Take the 2-minute tour ×
Mathematics Stack Exchange is a question and answer site for people studying math at any level and professionals in related fields. It's 100% free, no registration required.

Every integer greater than $1$ is divisible by a prime.

Prove it by mathematical induction (of weak form).

share|improve this question

closed as off-topic by Andres Caicedo, Amzoti, O.L., Sasha, Branimir Ćaćić Aug 14 '13 at 15:38

This question appears to be off-topic. The users who voted to close gave these specific reasons:

  • "Homework questions must seek to understand the concepts being taught, not just demand a solution. For help writing a good homework question, see: How to ask a homework question?." – O.L., Branimir Ćaćić
  • "This question is not about mathematics, within the scope defined in the help center." – Andres Caicedo, Amzoti, Sasha
If this question can be reworded to fit the rules in the help center, please edit the question.

1  
for strong induction: It is true for $n=2,$ since $2|2.$ Now suppose it is true for all $n$ from $2$ to $k-1.$ We must show that $k$ is divisible by a prime. If $k$ is prime, then $k$ is divisible by the prime $k,$ and we are done. If $ k $is not prime, it must be composite. Thus $k=ab,$ where $a$ and $b$ are integers less than k and greater than 1. By the inductive hypothesis, $a$ is divisible by $a$ prime $p$, hence $k$ is also divisible by $p$. –  jon Aug 14 '13 at 14:50
    
now prove it by weak induction ......... –  jon Aug 14 '13 at 14:50
2  
Why do you have to prove it by weak induction? Weak induction is not good for this kind of proof. It is, however, equivalent to strong induction and to the well-order principle: every non-empty set of natural numbers has a smallest element. Both of these give you a better way to prove the assertion. –  walcher Aug 14 '13 at 15:15
1  
I guess, what you are asking is, whether there is some direct proof for the statment "If $k$ is divisible by a prime, then so is $k+1$". There is most likey no such direct proof. In general the prime factorization of $k$ does not give much information about the factorization of $k+1$. –  Tomas Aug 14 '13 at 15:39
1  
I'm not sure, why this question was downvoted and put on hold. It is a perfect legitimate question to ask, whether there is some argument not using the multiplicative but the additive structure of $\mathbb N$. –  Tomas Aug 14 '13 at 15:41

1 Answer 1

up vote 3 down vote accepted

Let $P(n)$ be the assertion that every integer $i$ such that $2\le i\le n$ is divisible by some prime, that is, there is a prime that divides $i$. We prove by weak induction that $P(n)$ holds for every integer $n\ge 2$. That will imply in particular that every integer $n\ge 2$ is divisible by some prime.

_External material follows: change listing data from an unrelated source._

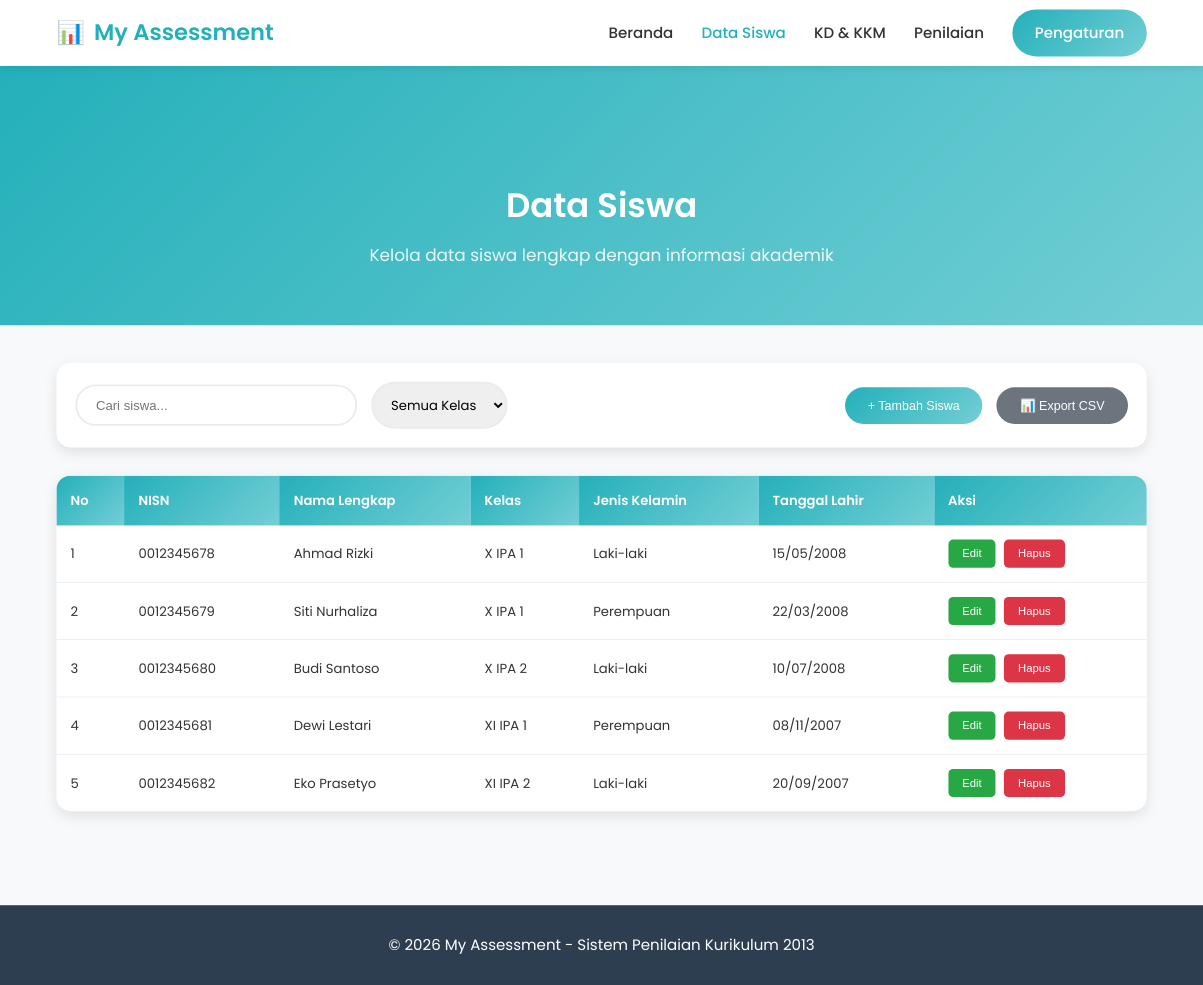
Repository: Ws529/MyAssassment_Final
Page: MyAssessment/siswa.html
These files come from the project's save history. The page is drawn as it stood at one moment and after the next save; the edit follows.
The browser window is 1280 px wide. The pictures show the whole page, at 94% of full size.

Above is the page before, as saved 2026-01-01 00:49:44.

After the next save:
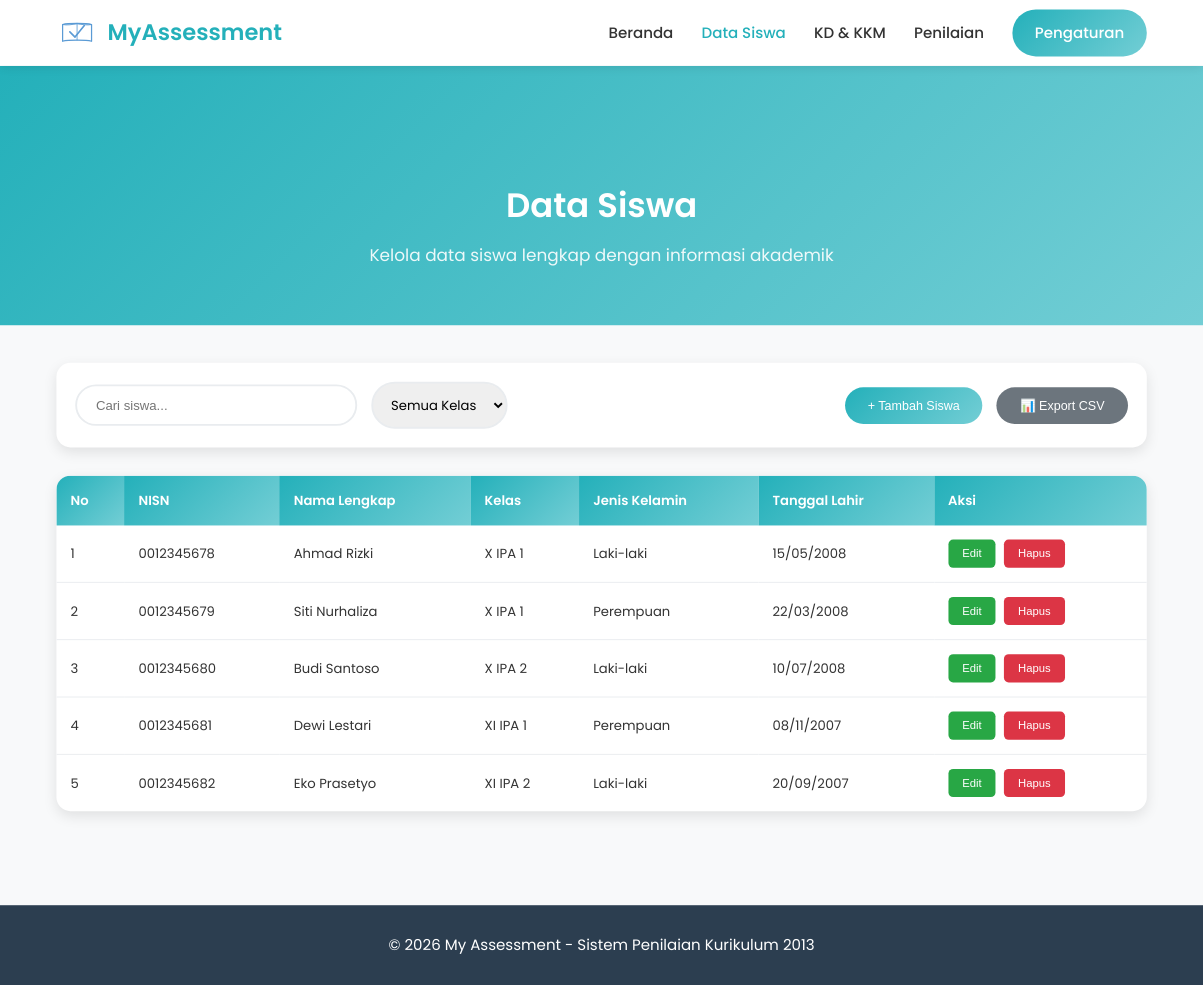
Saved 10 s later.
--- a/MyAssessment/siswa.html
+++ b/MyAssessment/siswa.html
@@ -85,8 +85,8 @@
     <nav class="navbar">
         <div class="nav-container">
             <a href="index.html" class="nav-brand">
-                <span>📊</span>
-                <span>My Assessment</span>
+                <img src="assets/img/logo.svg" alt="MyAssessment Logo" style="height: 40px; width: auto;">
+                <span>MyAssessment</span>
             </a>
             <div class="nav-menu">
                 <a href="index.html" class="nav-link">Beranda</a>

The weak induction proof: It is clear that $P(2)$ is true. Now suppose that $P(k)$ is true for some given $k$. We show that $P(k+1)$ is true.

Certainly every $i$ with $2\le i\le k$ is divisible by some prime, by the induction assumption. So we need only prove that $k+1$ is divisible by some prime.

If $k+1$ is prime then we are finished. If not, there exist integers $a$ and $b$, with $2\le a\lt k+1$, and $2\le b\lt k+1$, such that $k+1=ab$. By the induction assumption, since $2\le a\le k$, the number $a$ is divisible by some prime. It follows that $k+1$ is, and we are finished.

Remark: Note that the argument is less natural than the strong induction argument. The "trick" was to change the induction assumption.

share|improve this answer
2  
(+1) for cheating :) –  Tomas Aug 14 '13 at 15:34
    
It's a ex of good thinking , thanks . –  jon Aug 14 '13 at 17:15
    
You are welcome. Unfortunate that the question was closed, more answers/viewpoints/tricks are always good. –  André Nicolas Aug 14 '13 at 17:19
    
Agree...but unfortunately only some people thing so. –  jon Aug 14 '13 at 17:25

Not the answer you're looking for? Browse other questions tagged or ask your own question.